This design consists of five different structures of ancient Rome, including some of the more well-known ruins such as the Colosseum, the Pantheon, and the Roman Forum. All of the structures are seen in silhouette, as are the peculiar cast of characters patrolling them. Appearing in front of each structure are Roman soldiers either on foot, horseback, or riding in a chariot. Both the figures and the structures are highly stylized, while the figures appear as caricatures. The design is printed in two colors on a pale yellow silk ground.
Each of the colors is printed to suggest a linoleum block or rubber stamp print, or possibly the appearance of much wear or abrasion, as one would expect to find on an “ancient” artifact. The Museum collection contains several other wallpaper designs by Hawking for Denst & Soderlund that have a similar appearance, giving his designs a handcrafted look, with a certain elegance.

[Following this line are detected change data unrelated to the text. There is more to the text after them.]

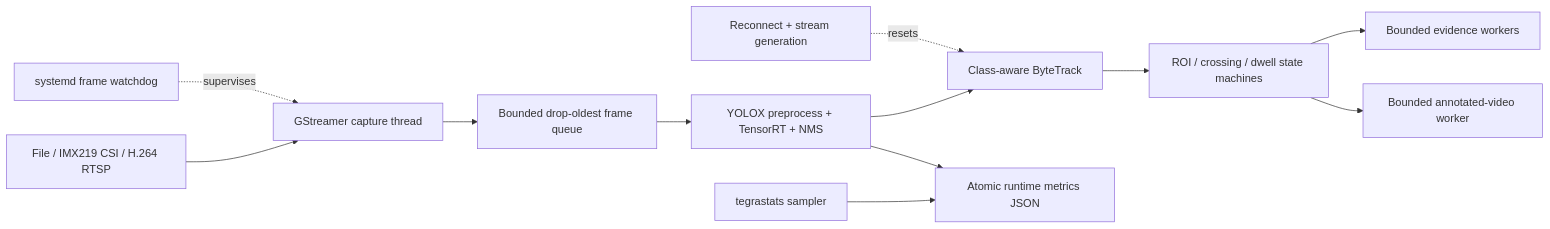
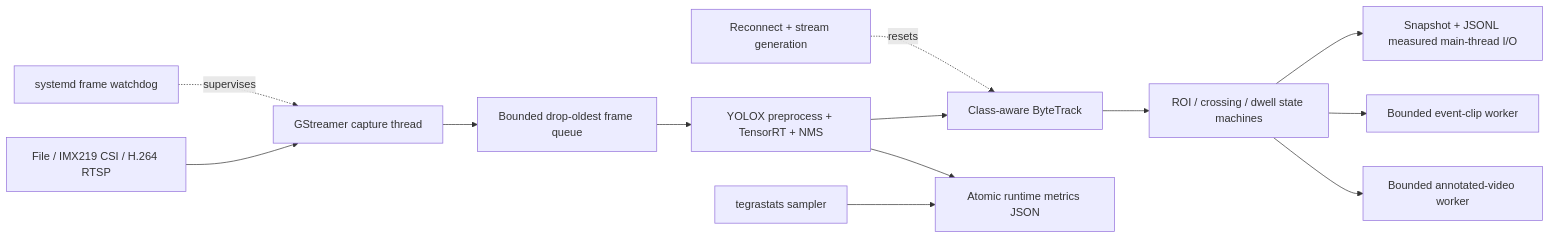
The diagram in README.md (Nefelibata134/jetson-realtime-tracking-system), drawn with Mermaid before and after one commit. The commit also changed other lines of this file and 4 other files, not shown here.

````diff
--- a/README.md
+++ b/README.md
@@ -62,14 +62,15 @@
 ```mermaid
 flowchart LR
     A["File / IMX219 CSI / H.264 RTSP"] --> B["GStreamer capture thread"]
     B --> C["Bounded drop-oldest frame queue"]
     C --> D["YOLOX preprocess + TensorRT + NMS"]
     D --> E["Class-aware ByteTrack"]
     E --> F["ROI / crossing / dwell state machines"]
-    F --> G["Bounded evidence workers"]
-    F --> H["Bounded annotated-video worker"]
-    I["tegrastats sampler"] --> J["Atomic runtime metrics JSON"]
-    D --> J
-    K["systemd frame watchdog"] -. supervises .-> B
-    L["Reconnect + stream generation"] -. resets .-> E
+    F --> G["Snapshot + JSONL measured main-thread I/O"]
+    F --> H["Bounded event-clip worker"]
+    F --> I["Bounded annotated-video worker"]
+    J["tegrastats sampler"] --> K["Atomic runtime metrics JSON"]
+    D --> K
+    L["systemd frame watchdog"] -. supervises .-> B
+    M["Reconnect + stream generation"] -. resets .-> E
 ```
````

Clarence Hawking is a graphic artist who joined the firm of Denst and Soderlund in 1951 as one of the chief designers. He remained with the company for a number a years and designed many wallpapers including both repeating patterns and murals. Denst and Soderlund was a Chicago-based company active from 1947-1961 who became known for their stylish and trendy wallpapers. John R. Denst (Jack) and Donald K. Soderlund both graduated from the Art Institute of Chicago in 1946 and founded their partnership the following year. The partners remained together until 1961 when Denst set out on his own and founded Jack Denst Designs. After landing a major job with the Desert Inn in Las Vegas, the company began receiving orders from set designers and one of the Jack Denst wallpapers was used in the 1971 thriller “Play Misty for Me.” Denst became known for the whimsical names he gave his designs, which intrigued the producers of “What’s My Line” enough to invite him to appear on their show in the early 1960s.